[Change detection data]
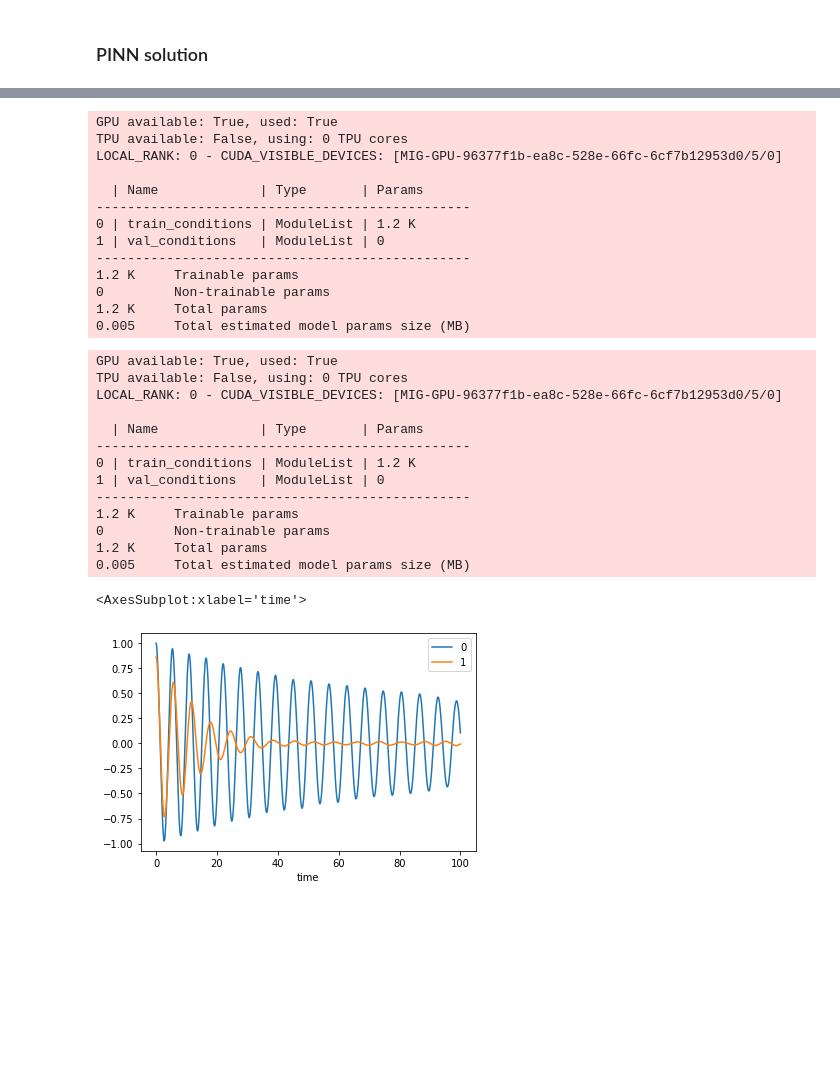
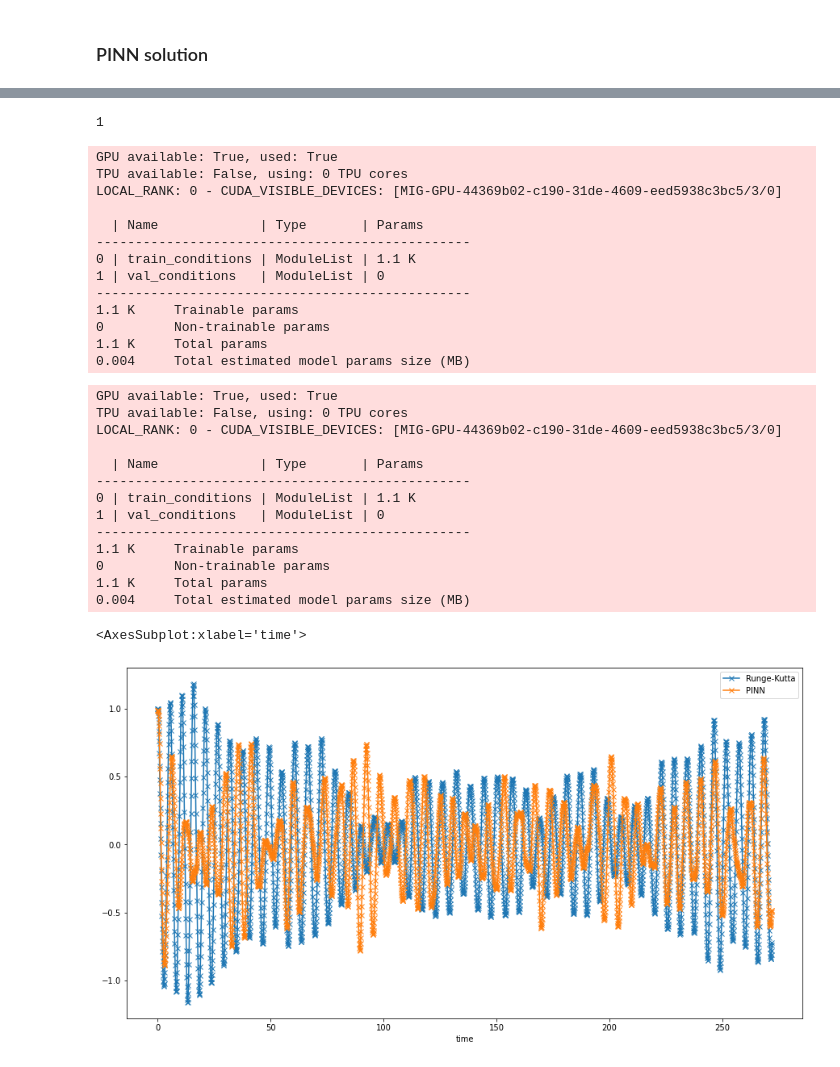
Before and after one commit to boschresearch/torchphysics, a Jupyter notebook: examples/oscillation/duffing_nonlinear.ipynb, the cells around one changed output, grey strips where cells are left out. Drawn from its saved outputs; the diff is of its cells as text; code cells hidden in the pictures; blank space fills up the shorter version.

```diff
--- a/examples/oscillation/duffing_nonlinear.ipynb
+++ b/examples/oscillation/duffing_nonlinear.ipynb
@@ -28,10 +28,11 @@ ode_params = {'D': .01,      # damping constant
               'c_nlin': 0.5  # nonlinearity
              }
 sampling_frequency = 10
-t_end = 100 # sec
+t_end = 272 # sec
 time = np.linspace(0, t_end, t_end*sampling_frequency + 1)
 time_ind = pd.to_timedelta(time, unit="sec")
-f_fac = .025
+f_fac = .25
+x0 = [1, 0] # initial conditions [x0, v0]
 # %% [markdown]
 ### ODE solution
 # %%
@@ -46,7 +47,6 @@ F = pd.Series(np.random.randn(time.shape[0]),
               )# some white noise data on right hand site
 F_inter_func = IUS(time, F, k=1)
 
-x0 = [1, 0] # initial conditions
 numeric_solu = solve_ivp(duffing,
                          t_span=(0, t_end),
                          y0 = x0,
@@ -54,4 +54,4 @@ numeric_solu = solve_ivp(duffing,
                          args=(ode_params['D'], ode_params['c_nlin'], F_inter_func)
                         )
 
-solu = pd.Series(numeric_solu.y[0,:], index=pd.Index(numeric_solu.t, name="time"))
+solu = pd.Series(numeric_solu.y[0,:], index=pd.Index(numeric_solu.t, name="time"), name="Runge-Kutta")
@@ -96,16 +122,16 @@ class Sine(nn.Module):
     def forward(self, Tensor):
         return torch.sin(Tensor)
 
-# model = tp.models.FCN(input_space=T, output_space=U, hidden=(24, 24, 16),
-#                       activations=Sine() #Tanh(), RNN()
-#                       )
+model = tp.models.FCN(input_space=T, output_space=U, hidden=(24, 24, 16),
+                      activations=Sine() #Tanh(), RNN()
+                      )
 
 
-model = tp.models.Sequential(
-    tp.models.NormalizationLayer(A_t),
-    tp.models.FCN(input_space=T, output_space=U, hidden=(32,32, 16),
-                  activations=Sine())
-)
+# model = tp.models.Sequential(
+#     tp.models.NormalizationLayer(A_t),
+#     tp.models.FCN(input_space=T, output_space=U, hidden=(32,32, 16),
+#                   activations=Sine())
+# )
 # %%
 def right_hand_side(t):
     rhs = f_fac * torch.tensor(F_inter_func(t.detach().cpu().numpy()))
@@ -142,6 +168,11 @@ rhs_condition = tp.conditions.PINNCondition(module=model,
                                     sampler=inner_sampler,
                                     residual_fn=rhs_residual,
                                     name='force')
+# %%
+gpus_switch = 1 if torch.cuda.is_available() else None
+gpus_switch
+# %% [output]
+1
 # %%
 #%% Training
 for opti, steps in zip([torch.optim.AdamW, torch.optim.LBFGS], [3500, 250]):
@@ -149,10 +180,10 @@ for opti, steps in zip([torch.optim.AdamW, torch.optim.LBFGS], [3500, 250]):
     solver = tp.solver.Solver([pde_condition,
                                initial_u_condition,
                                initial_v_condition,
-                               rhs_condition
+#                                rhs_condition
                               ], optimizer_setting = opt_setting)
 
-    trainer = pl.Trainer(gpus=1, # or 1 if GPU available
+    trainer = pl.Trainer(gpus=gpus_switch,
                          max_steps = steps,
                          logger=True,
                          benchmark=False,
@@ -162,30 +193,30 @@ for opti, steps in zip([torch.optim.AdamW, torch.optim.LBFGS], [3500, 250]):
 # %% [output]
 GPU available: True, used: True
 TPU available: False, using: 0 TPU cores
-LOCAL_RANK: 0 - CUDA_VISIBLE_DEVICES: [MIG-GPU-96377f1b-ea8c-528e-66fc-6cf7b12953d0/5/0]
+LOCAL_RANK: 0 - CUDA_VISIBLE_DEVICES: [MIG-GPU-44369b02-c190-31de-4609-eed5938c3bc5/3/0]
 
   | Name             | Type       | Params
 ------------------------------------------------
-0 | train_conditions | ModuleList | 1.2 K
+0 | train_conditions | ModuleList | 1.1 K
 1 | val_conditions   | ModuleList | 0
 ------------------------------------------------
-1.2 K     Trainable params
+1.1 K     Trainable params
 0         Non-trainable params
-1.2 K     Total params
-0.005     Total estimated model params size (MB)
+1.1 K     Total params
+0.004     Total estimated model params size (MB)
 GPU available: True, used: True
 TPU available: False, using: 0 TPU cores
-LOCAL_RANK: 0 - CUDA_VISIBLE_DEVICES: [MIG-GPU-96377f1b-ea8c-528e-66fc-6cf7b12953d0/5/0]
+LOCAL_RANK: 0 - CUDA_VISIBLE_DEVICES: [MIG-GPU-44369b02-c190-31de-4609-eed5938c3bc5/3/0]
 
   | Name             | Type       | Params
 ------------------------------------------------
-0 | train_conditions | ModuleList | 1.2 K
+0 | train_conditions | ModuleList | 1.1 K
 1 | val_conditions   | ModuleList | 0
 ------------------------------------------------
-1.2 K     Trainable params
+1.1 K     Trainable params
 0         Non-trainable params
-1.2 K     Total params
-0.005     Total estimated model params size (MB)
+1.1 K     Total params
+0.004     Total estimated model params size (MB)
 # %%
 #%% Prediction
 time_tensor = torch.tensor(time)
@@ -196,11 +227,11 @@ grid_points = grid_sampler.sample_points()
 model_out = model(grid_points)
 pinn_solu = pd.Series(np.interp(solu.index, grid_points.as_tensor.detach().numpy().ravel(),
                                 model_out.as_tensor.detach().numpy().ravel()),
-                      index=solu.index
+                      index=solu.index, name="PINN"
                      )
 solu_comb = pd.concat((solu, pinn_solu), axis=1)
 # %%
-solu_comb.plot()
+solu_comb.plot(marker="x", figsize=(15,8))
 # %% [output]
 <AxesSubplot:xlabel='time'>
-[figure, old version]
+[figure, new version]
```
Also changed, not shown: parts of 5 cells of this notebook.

Activity:
Across the entries above, work out how many lines include the string "models", and report only that figure.

Result of this task:
8